Several Milwaukee Police officers are alleging that the Milwaukee Police Department ignored its own protocol in its handling of the arrest of Bucks rookie Sterling Brown last week.
They tell News/Talk 1130 WISN that command level staff never referred the case to the Milwaukee County District Attorney's Office even though there was ample evidence to support criminal charges of resisting or obstructing an officer.
"During my time on MPD any time a person was arrested and conveyed to the County Jail, the case was always presented to the DA's Office for a charging decision," said one veteran officer. "And when the case was presented, per standard operating procedure, a case track form has to be filled out so the administration knows if a case was charged or not, and if not, why it was not charged."
Also, a report is added to the original report regarding the case being charged or not. Both are to be done immediately after presenting the case to the DA. As of today neither of those things has been done, which tells me the the case was never presented to the DA's Office."
Brown was tazed and arrested in the parking lot of a Walgreen's at S. 26th St. and W. National Ave. at about 2:00 am on January 26th. He was booked into the Milwaukee County Jail at 5:30 am and released two hours later. That night, he played in the Bucks' win over the Brooklyn Nets.
"He was combative, he made physical contact with an officer," said another law enforcement source. "The officer was absolutely justified in tazing him and [Brown] should have been charged with resisting."
But he wasn't, and now the Milwaukee Police Department has launched an internal investigation into the officer who tazed and arrested Brown.
None of the officers News/Talk 1130 WISN spoke with can recall another instance in which a Milwaukee Police officer recommended charges of obstructing/resisting and the case was never even presented to the District Attorney's Office.
According to §150.10(D)(6) of the Milwaukee Police Department's Standard Operating Procedures, Resisting an Officer cases "shall be referred to the district attorney’s office except those cases as determined by the shift commander." In a statement from Milwaukee Police Public Information Officer Timothy Gauerke on Monday, MPD indicated that "command level review of relevant reports and body camera footage indicate that Mr. Brown’s actions and behavior do not merit a criminal charge. Furthermore, the Department is reviewing the police response including supervisory oversight."
Does this include a review of the shift commander's oversight? And, more significantly, does this mean that the shift commander's recommendation of a referral to the District Attorney's Office was overruled by a superior?
According to the Milwaukee County District Attorney's Office:
Once the initial investigation is concluded, a law enforcement agency will typically file a report shortly thereafter with the district attorney's office. This is typically done by having a police officer bring the case to the district attorney's office during normal business hours. In most circumstances,the district attorney's office will conduct a charging conference with an officer from the law enforcement agency present.

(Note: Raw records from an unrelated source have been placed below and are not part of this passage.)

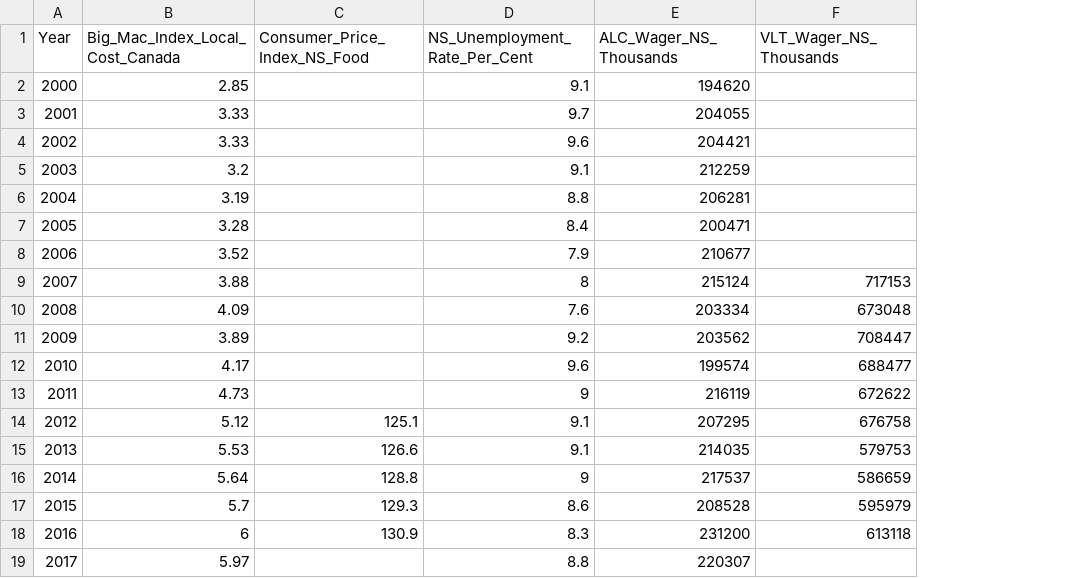
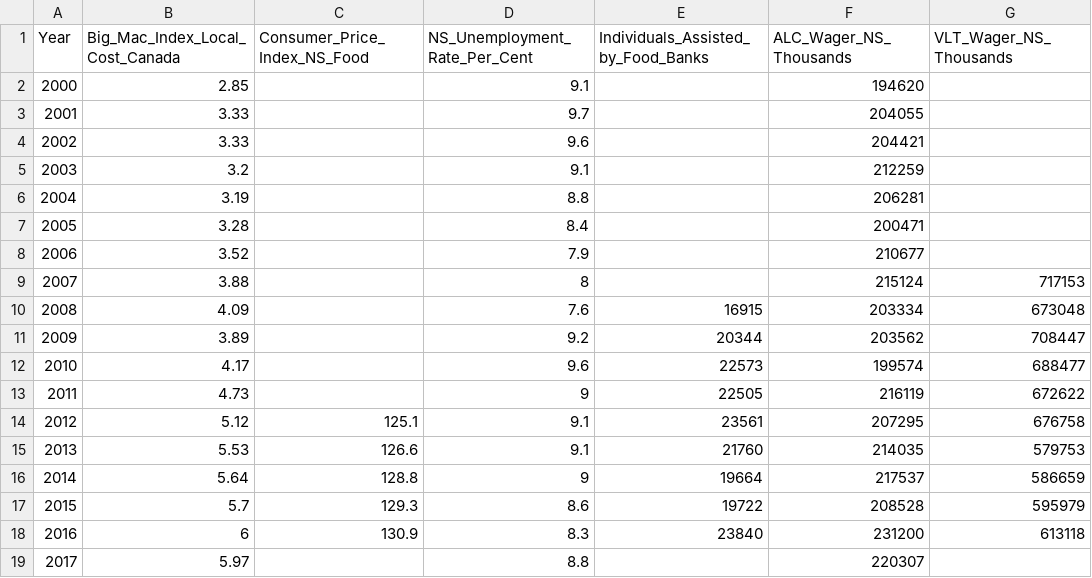
Before and after one commit to tarjin/Myfiles, a CSV file: Big_Mac_Index_Canada_2000-2017.csv, drawn as a sheet; only a part is shown; the diff names each change by its address in the sheet, - before the commit and + after, or states it on an @@ line.

Commit message:
Added food back data

```diff
--- a/Big_Mac_Index_Canada_2000-2017.csv
+++ b/Big_Mac_Index_Canada_2000-2017.csv
+column E, rows 1-18: Individuals_Assisted_by_Food_Banks |  |  |  |  |  |  |  |  | 16915 | 20344 | 22573 | 22505 | 23561 | 21760 | 19664 | 19722 | 23840
```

There is no indication that a charging conference was ever convened to discuss Brown's arrest. Since the officer who tazed and arrested Brown alleges that Brown made physical contact with him, necessitating his use of force, then why didn't the Milwaukee Police Department have an independent body such as the District Attorney's Office review the evidence and make a decision on whether or not Brown should face criminal charges?
Both Milwaukee Police Association President Mike Crivello and Milwaukee Alderman Bob Donovan (in whose district the incident occurred) allege that on the day Brown was arrested Milwaukee Mayor Tom Barrett demanded to see body camera video from the arrest and then pressured the Police Department to drop the case, a sentiment echoed by the law enforcement sources with whom News/Talk 1130 WISN spoke.
Barrett himself says he spoke with Bucks President Peter Feigin in the hours after Brown's arrest, and when Bucks spokesman Brad Baum spoke with News/Talk 1130 WISN later that afternoon, he expressed confidence that Brown would not face criminal charges and that the "matter would be resolved quickly."
On Sunday, Barrett told FOX 6 News that it was his "understanding is that no charges are going to be filed. It's also my understanding that an investigation is in place right now."
The next afternoon, the Milwaukee Police Department issued a press release indicating that it would not be recommending charges against Brown. Critically, though, the Department did not say whether the District Attorney's Office was ever consulted. Did it merely decide to drop the case quickly after pressure from the Mayor?
Crivello, Donovan, and multiple Milwaukee Police officers believe it did. The Milwaukee Police Department has thus far refused to release the arrest report or any of the officers' body camera footage of the incident, which would help clear up whether Brown was "combative" and placed his hands on an officer, as Crivello and several officers assert, or whether the arresting officer was wrong to use his TASER on Brown.
"The body camera footage will tell all," said one officer.